- So I am a little concerned that the equity market may be a little too comfortable about the election now. It is early, but if it's clear that we're going to get what they call the blue sweep, so the Democrats taking over the House-- they already have the House, and if they take over the Senate and the presidency, you actually-- anytime there is sort of non-split government, in the sense when we've got one party owning all three, there can be pretty big changes that can happen.
You know, is there a reversal of the Trump tax cuts in that scenario? I think if that scenario starts to increase in the market's mind probability-wise, I think you could get a bit of a reaction in equities, risk-off reaction. Plus, I would argue uncertainty is not good for any risk asset. So in that scenario, as well, given what a great bull run equities have had, I wouldn't be surprised with some nervousness, risk off into the election, as I think conviction levels will go down as we're heading into that date.
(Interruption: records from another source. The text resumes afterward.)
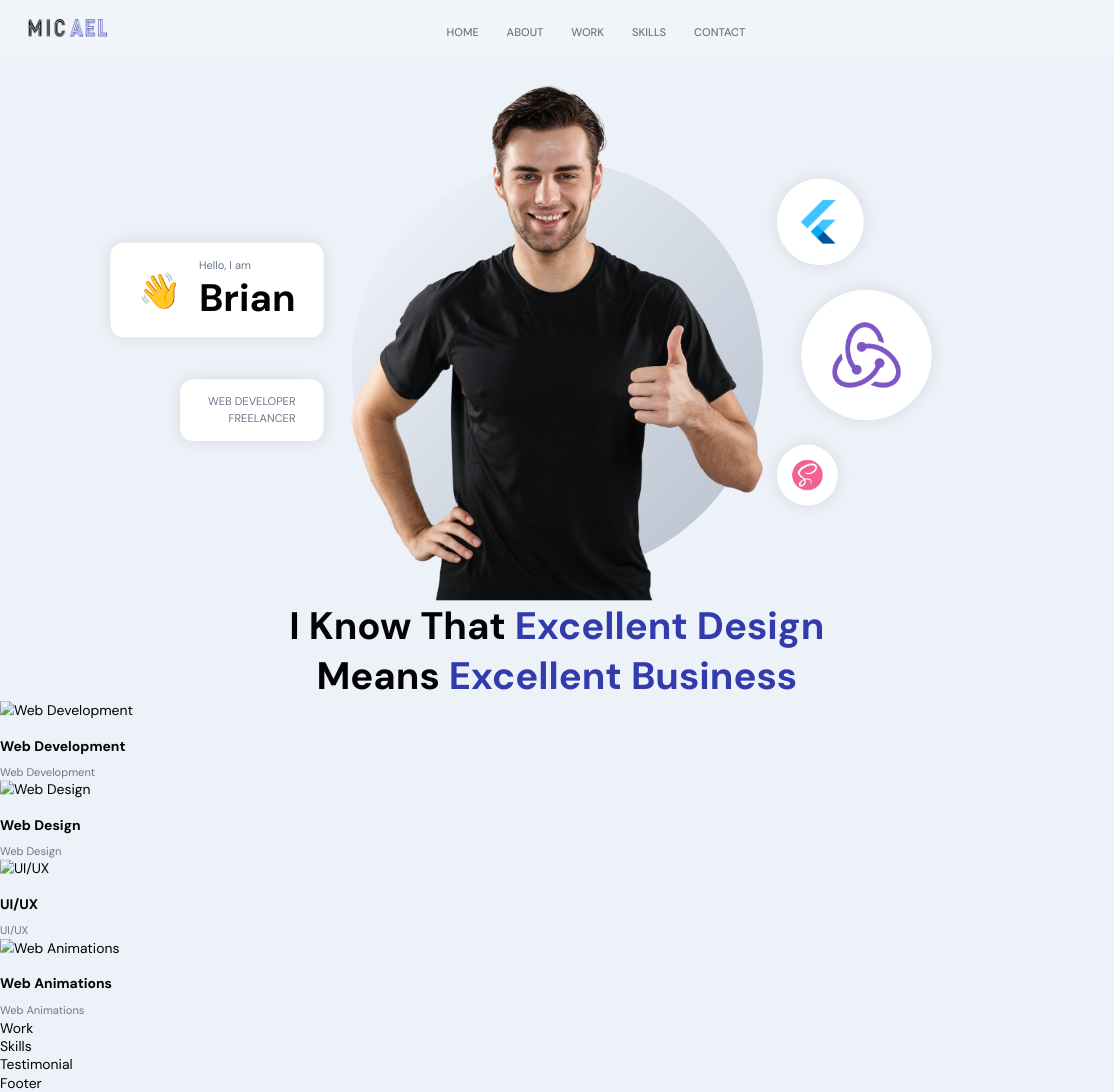
Repository: 61ZM07H36R3ML1N/Portfolio-JS
Page: / (app in frontend_react/)
These files come from the project's save history. The page is drawn as it stood at one moment and after the next save; the edit follows.
The browser window is 1280 px wide. The pictures show the whole page, at 87% of full size.
The project was rebuilt for these pictures with package versions that can differ from the ones it lists, and the page was loaded fresh each time. Also part of the build but not shown: frontend_react/src/container/About/About.scss, frontend_react/src/container/Skills/Skills.scss, frontend_react/src/container/Work/Work.scss.

Above is the page before, as saved 2022-10-17 08:17:18.

After the next save:
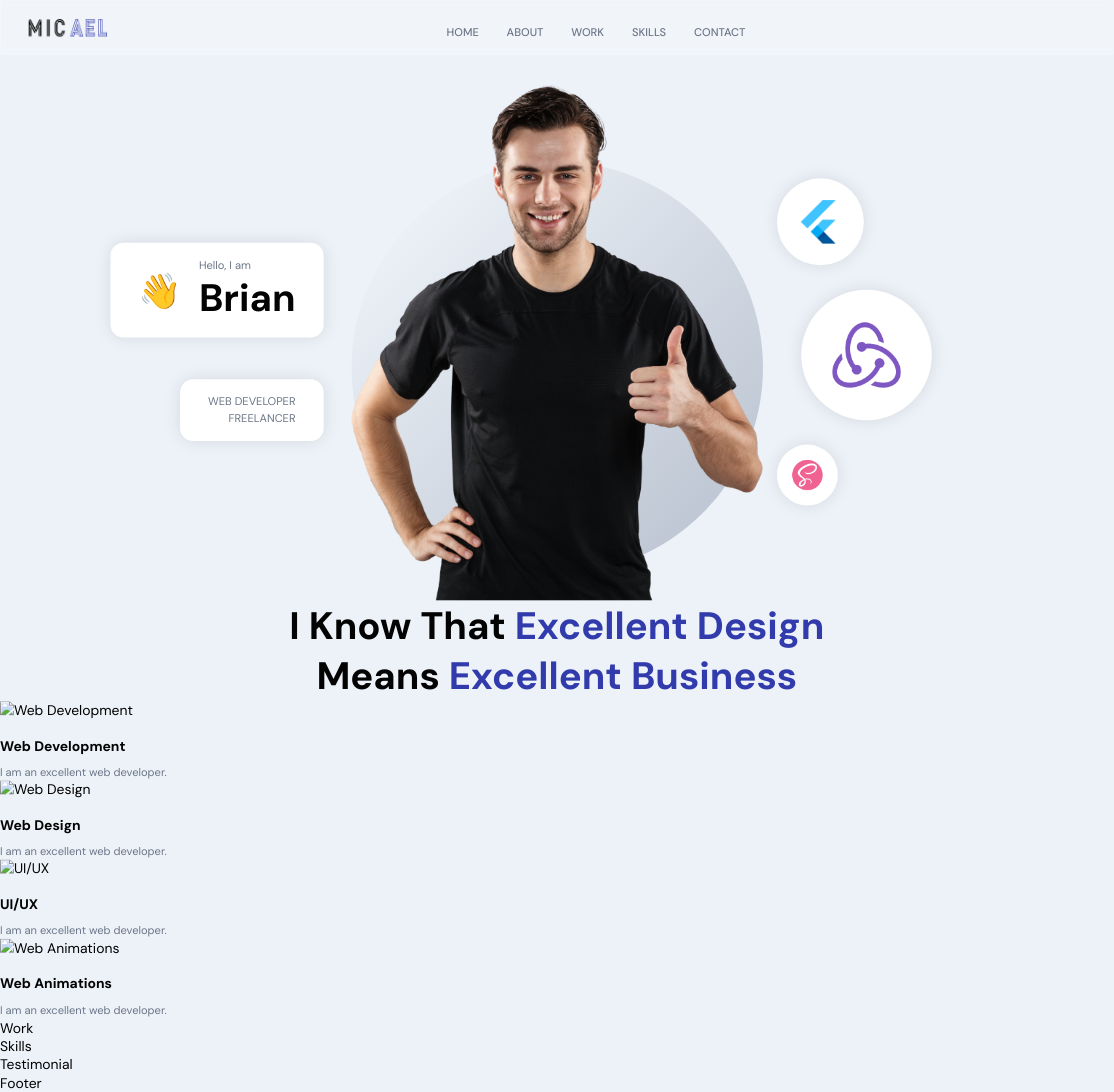
Saved 20 s later.
--- a/frontend_react/src/container/About/About.jsx
+++ b/frontend_react/src/container/About/About.jsx
@@ -51,7 +51,7 @@
               {about.title}
             </h2>
             <p className="p-text" style={{ marginTop: 10 }}>
-              {about.title}
+              {about.description}
             </p>
           </motion.div>
         ))}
- What hints will you be listening to for those types of things to come to fruition, the tax cuts? I mean, we know that President Trump came in with some very liberal policies about getting rid of a lot of, you know, red tape, bureaucracy, taxation. What are you going to be listening for to hear the things could be reversing?
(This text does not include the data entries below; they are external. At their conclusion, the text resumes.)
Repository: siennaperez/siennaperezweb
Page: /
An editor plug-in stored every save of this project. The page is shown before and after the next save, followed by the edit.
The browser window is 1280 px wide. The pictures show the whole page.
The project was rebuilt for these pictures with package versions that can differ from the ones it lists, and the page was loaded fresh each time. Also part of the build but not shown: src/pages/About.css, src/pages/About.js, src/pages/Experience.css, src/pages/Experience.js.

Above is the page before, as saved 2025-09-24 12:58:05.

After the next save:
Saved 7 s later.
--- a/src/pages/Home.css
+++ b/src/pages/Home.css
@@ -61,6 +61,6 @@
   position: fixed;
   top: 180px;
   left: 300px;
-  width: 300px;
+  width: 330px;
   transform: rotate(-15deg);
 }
- I think, number one, we should be watching polls and watching the Senate. I think there's so much focus on the White House, but if the Senate stays Republican, a Biden president really can't get a lot done. So just a sense of how much are the Democrats likely to take over the Senate. The other thing would be to get a sense in perhaps the debates or as the campaign actually begins-- we've never dealt with a virtual campaign, so we're going to see how much policy proposals actually come up.
There wasn't a whole lot in the convention. But I think in the debates, to get a sense from Joe Biden, is he the Joe Biden we knew eight years or four years ago, or is he more about the liberal body of the Democratic Party? And if he's more towards the liberal wing, I think the market could get nervous, because then we are talking about pretty aggressive tax increases for, you know, upper income. And that could be negative for a bunch of stocks.
- Let me ask you a final question, Priya. I mean, the US dollar has weakened this year, not surprisingly, given everything that's going on. For those in Canada, the CAD has weakened, too, so you know, we're seeing them both go together. But we're seeing it in commodities. What do you see for the US dollar?
- The dollar is always more tricky because you've got to have a view on the rest of the world and the US, as well. You know, our view is that, if you get a Biden presidency, that it's much more negative for the US dollar in the near-term. And the reason that is, is the rest of the world, you know, we expect the Biden presidency, even without any big change in the economy, to sort of be more global growth-oriented, not to have the kind of trade uncertainty that we had under President Trump. So under Biden, we could see a weaker dollar.
If President Trump does get reelected, there could be a knee-jerk positive on the dollar. There could be a bit of nervousness around US-China trade tensions. But longer-term, I think it actually argues for more diversification away from the dollar. So a long-term view on a weaker dollar persists, but I think there could be some volatility right into the election.
- Priya, always a pleasure. Thanks so much.
- Thank you.